■ **Instructions to follow**
Lines in the records below that contain the word "stored" must each be copied.

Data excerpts
* * * * * * *

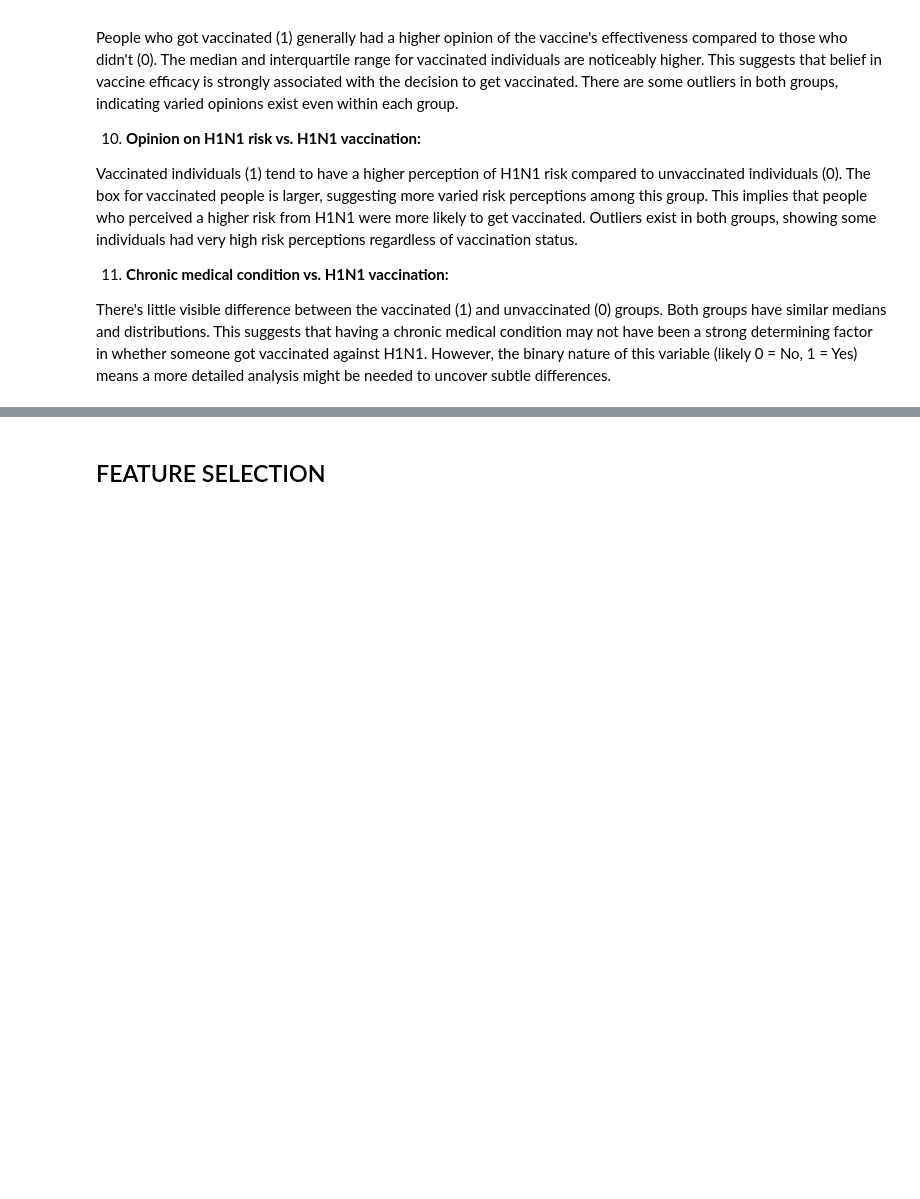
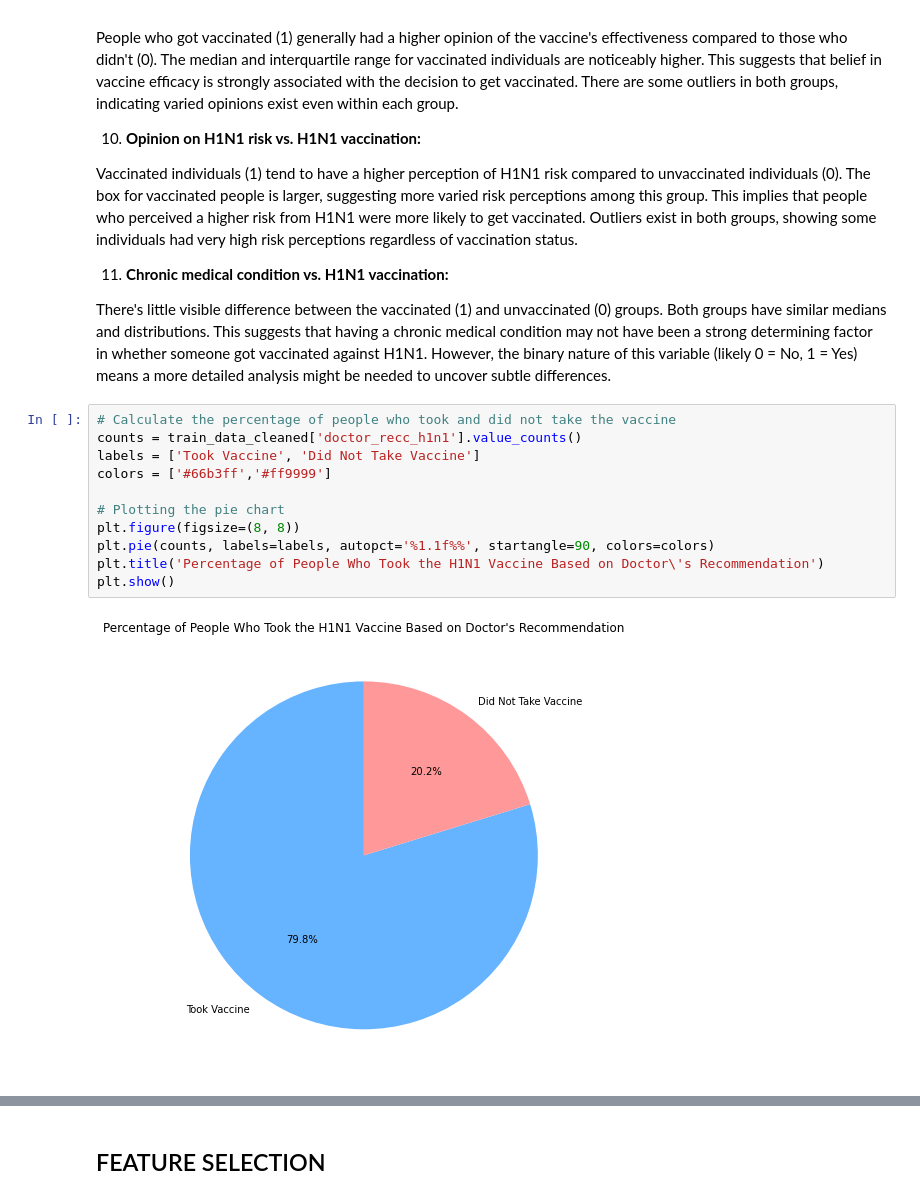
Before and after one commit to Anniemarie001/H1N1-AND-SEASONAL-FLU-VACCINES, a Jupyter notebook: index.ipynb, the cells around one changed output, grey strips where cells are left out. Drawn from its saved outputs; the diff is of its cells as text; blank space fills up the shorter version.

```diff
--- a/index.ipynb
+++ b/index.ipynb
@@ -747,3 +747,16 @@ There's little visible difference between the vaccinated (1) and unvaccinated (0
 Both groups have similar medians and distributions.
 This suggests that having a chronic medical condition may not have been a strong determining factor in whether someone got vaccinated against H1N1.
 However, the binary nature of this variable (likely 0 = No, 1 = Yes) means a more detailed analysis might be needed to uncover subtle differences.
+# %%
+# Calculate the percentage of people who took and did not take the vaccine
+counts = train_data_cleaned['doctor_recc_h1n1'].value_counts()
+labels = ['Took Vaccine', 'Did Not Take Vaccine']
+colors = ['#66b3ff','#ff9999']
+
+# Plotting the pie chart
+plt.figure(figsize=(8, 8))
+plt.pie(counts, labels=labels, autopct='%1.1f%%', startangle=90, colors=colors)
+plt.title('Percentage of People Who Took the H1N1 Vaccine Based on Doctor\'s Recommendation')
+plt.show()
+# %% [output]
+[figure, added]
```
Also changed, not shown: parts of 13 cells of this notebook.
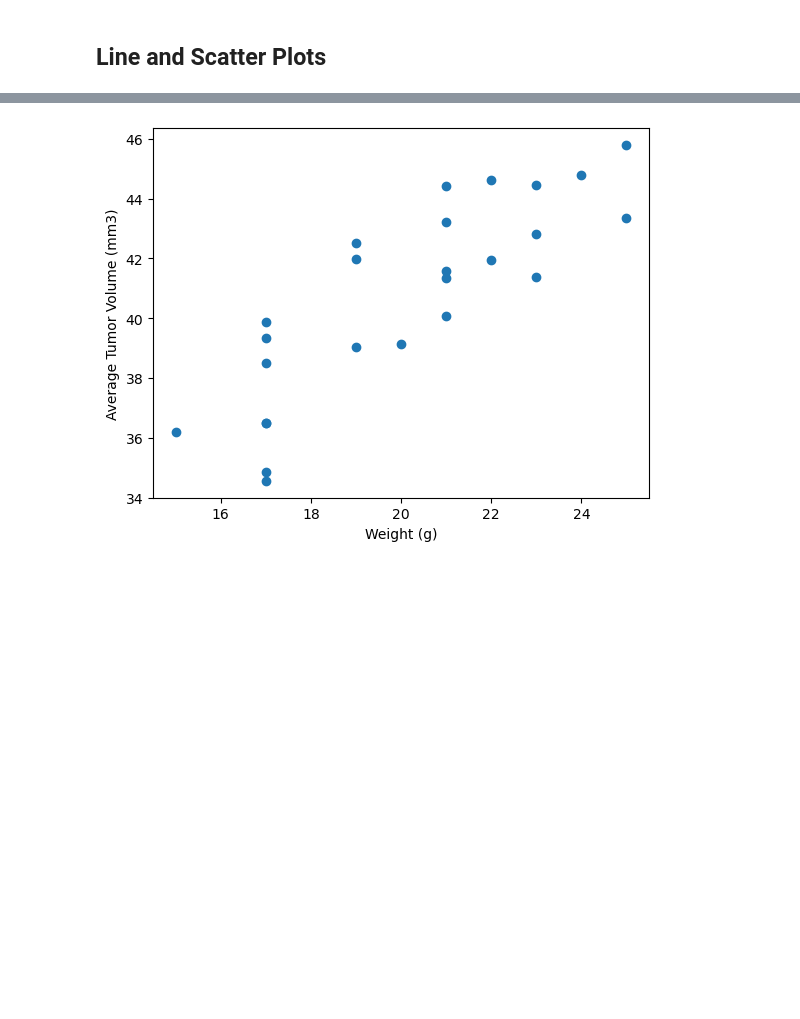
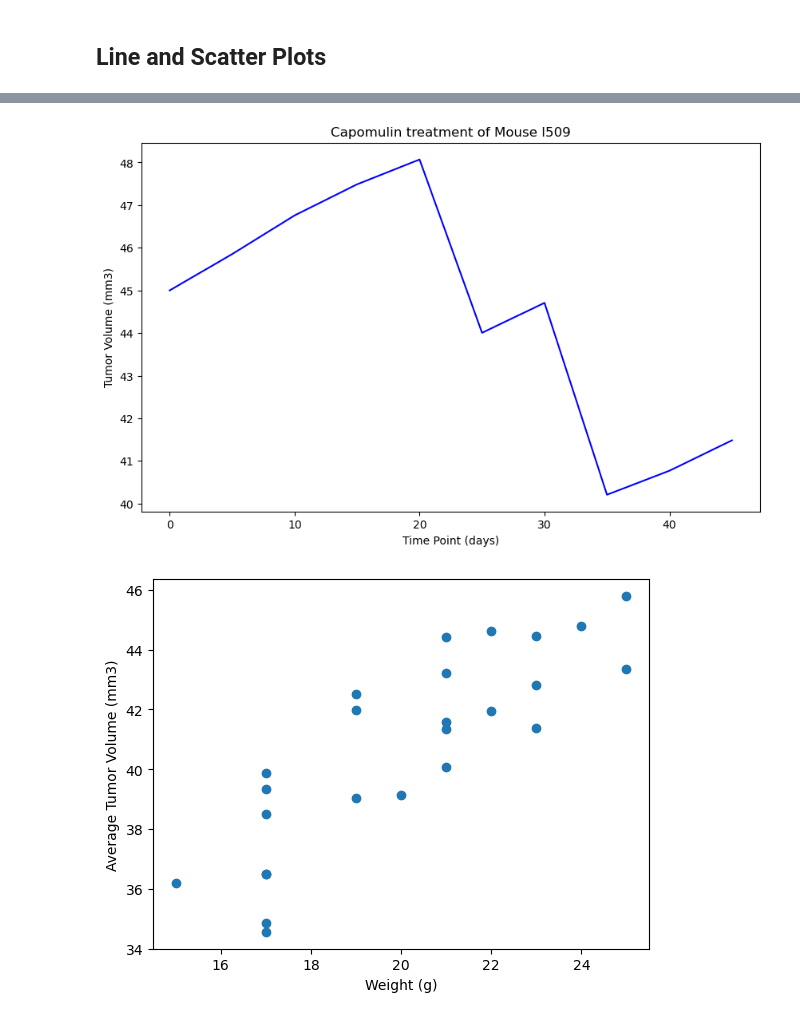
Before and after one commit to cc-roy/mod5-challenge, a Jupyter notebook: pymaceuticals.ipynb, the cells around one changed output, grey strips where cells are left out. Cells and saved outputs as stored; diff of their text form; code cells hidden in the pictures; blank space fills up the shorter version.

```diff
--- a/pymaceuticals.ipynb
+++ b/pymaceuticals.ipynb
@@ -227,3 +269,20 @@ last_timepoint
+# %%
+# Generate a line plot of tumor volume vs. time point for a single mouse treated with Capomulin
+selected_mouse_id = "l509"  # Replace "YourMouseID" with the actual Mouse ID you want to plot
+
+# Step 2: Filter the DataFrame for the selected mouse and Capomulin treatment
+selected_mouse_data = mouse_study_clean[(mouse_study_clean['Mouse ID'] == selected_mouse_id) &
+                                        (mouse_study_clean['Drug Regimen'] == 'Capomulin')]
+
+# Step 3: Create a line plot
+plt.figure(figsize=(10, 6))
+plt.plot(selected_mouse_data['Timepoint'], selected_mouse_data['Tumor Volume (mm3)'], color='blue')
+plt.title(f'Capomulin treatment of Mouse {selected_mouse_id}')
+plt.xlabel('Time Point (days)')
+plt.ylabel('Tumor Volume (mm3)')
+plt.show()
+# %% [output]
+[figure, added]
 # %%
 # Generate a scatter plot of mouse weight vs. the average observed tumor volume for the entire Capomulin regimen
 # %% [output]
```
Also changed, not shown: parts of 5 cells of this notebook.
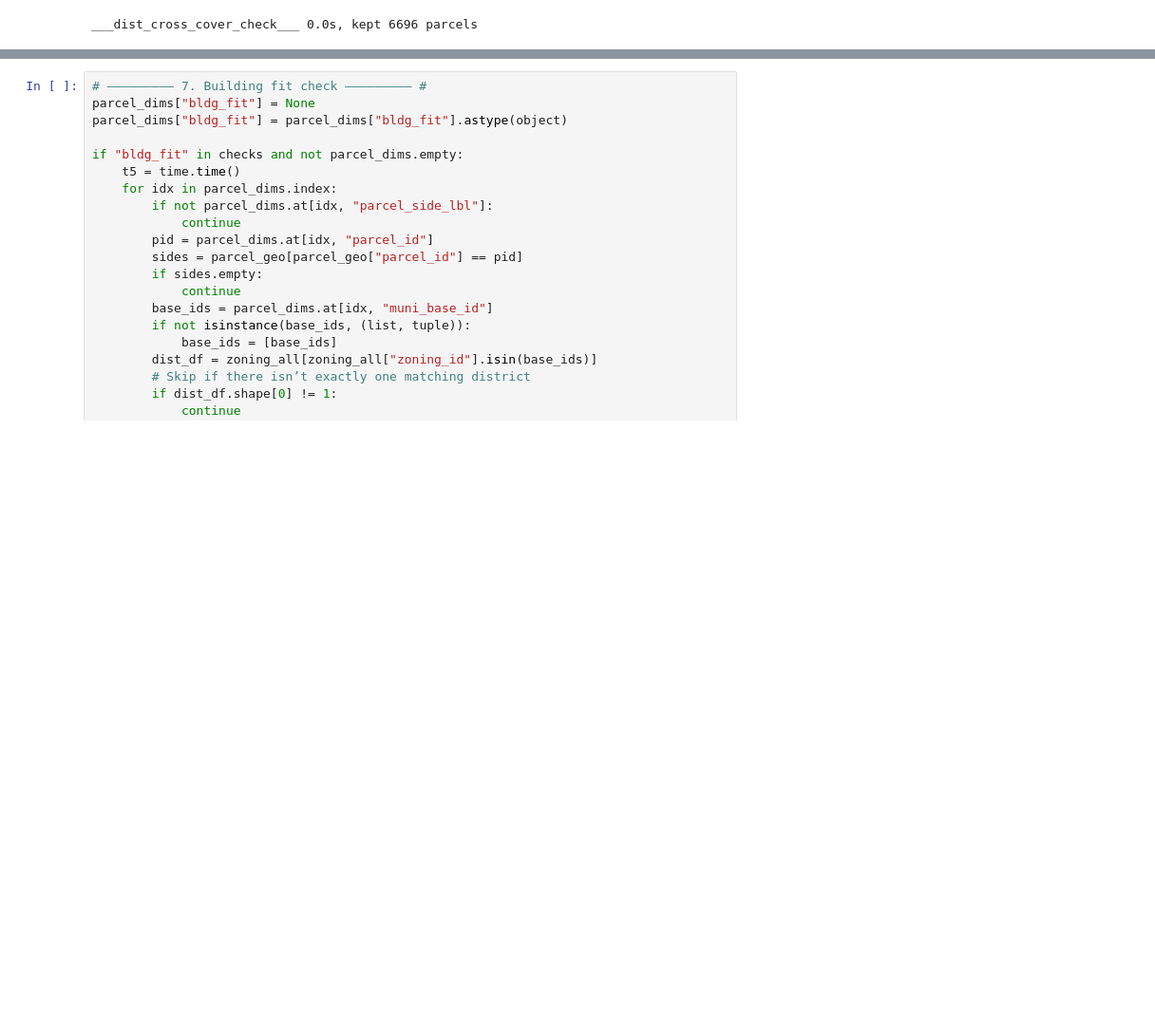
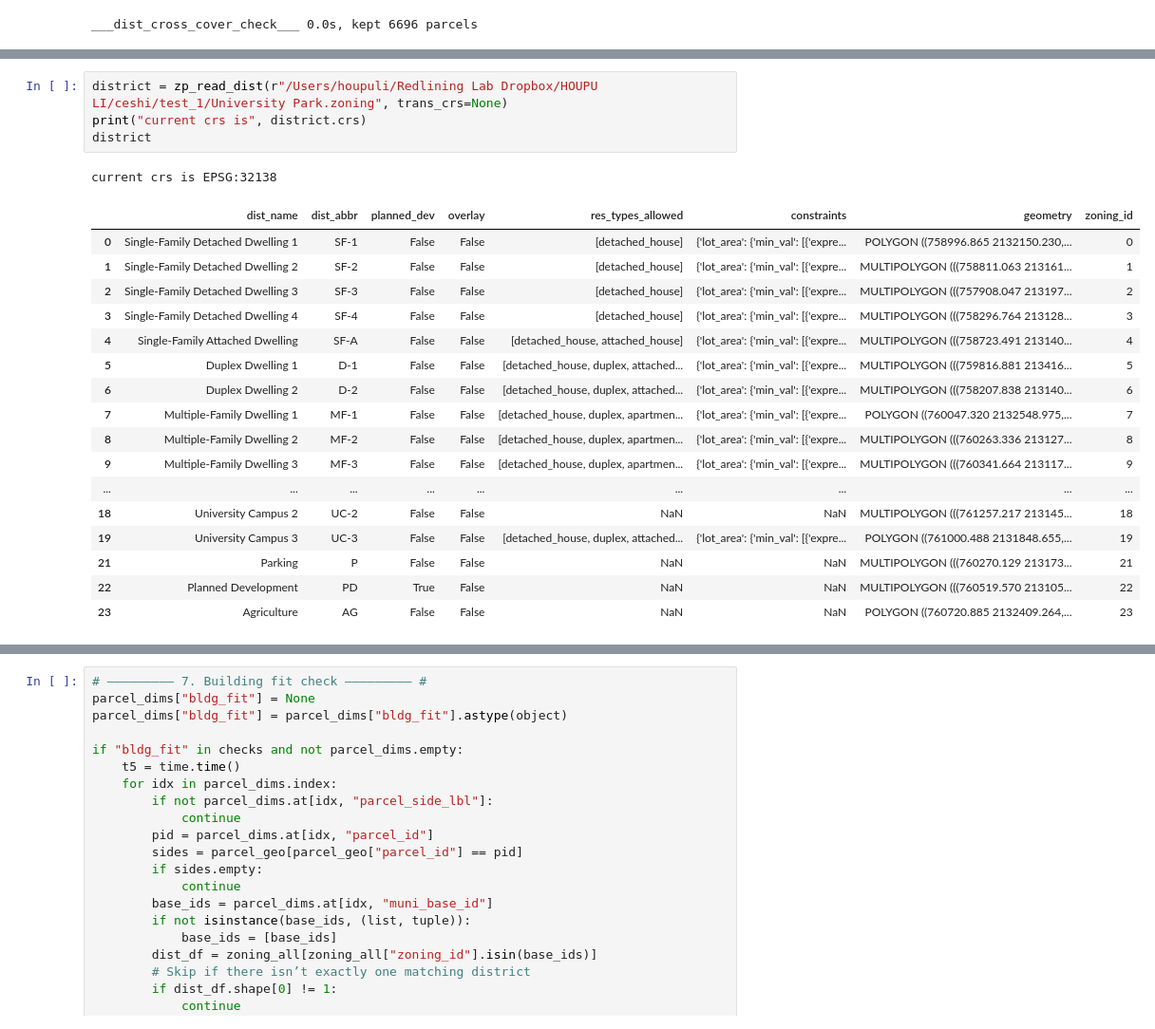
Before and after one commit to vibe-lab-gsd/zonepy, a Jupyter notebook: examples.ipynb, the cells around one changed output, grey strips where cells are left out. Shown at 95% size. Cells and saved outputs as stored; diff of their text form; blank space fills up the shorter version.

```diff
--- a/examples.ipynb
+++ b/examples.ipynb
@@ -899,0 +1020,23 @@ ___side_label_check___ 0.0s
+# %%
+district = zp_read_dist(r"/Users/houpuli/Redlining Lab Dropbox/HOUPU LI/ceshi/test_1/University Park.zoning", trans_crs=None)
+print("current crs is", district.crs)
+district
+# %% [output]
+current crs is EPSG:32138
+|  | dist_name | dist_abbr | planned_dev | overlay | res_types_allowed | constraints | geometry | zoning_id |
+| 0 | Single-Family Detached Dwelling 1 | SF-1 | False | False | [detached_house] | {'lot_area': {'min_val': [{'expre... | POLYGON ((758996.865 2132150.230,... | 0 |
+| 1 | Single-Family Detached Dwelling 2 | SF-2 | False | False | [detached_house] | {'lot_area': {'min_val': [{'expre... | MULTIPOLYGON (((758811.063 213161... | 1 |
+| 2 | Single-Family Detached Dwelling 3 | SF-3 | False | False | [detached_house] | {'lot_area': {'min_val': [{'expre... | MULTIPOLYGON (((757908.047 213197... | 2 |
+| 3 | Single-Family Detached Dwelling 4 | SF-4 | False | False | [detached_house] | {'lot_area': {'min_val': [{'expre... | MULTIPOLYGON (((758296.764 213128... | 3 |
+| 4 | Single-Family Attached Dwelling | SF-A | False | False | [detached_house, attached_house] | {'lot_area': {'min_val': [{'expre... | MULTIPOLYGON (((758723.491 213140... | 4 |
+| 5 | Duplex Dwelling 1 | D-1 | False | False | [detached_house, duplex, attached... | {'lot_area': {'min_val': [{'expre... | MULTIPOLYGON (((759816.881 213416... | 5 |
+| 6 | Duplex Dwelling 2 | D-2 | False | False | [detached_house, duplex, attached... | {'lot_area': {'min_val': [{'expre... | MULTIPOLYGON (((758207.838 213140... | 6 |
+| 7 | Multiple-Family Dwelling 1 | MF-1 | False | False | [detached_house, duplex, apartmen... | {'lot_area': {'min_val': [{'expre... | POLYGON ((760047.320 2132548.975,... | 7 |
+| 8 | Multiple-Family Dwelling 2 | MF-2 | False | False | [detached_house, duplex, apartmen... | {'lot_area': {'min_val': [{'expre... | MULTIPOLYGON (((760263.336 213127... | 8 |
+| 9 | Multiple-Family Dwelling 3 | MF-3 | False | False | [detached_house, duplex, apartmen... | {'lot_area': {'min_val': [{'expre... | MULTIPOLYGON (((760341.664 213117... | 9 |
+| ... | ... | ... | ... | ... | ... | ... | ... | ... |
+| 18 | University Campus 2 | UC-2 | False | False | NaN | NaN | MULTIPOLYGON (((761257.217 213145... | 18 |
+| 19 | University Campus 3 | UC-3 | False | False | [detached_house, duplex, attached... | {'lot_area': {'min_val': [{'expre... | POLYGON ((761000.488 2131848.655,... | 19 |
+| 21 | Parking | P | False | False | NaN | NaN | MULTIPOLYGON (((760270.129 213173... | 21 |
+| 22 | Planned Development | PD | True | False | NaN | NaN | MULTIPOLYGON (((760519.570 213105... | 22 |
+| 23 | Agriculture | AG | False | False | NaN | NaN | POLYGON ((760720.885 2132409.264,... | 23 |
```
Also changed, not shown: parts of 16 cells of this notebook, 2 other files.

* * * * * * *

■ **Result of this exercise**
Before and after one commit to cc-roy/mod5-challenge, a Jupyter notebook: pymaceuticals.ipynb, the cells around one changed output, grey strips where cells are left out. Cells and saved outputs as stored; diff of their text form; code cells hidden in the pictures; blank space fills up the shorter version.
Before and after one commit to vibe-lab-gsd/zonepy, a Jupyter notebook: examples.ipynb, the cells around one changed output, grey strips where cells are left out. Shown at 95% size. Cells and saved outputs as stored; diff of their text form; blank space fills up the shorter version.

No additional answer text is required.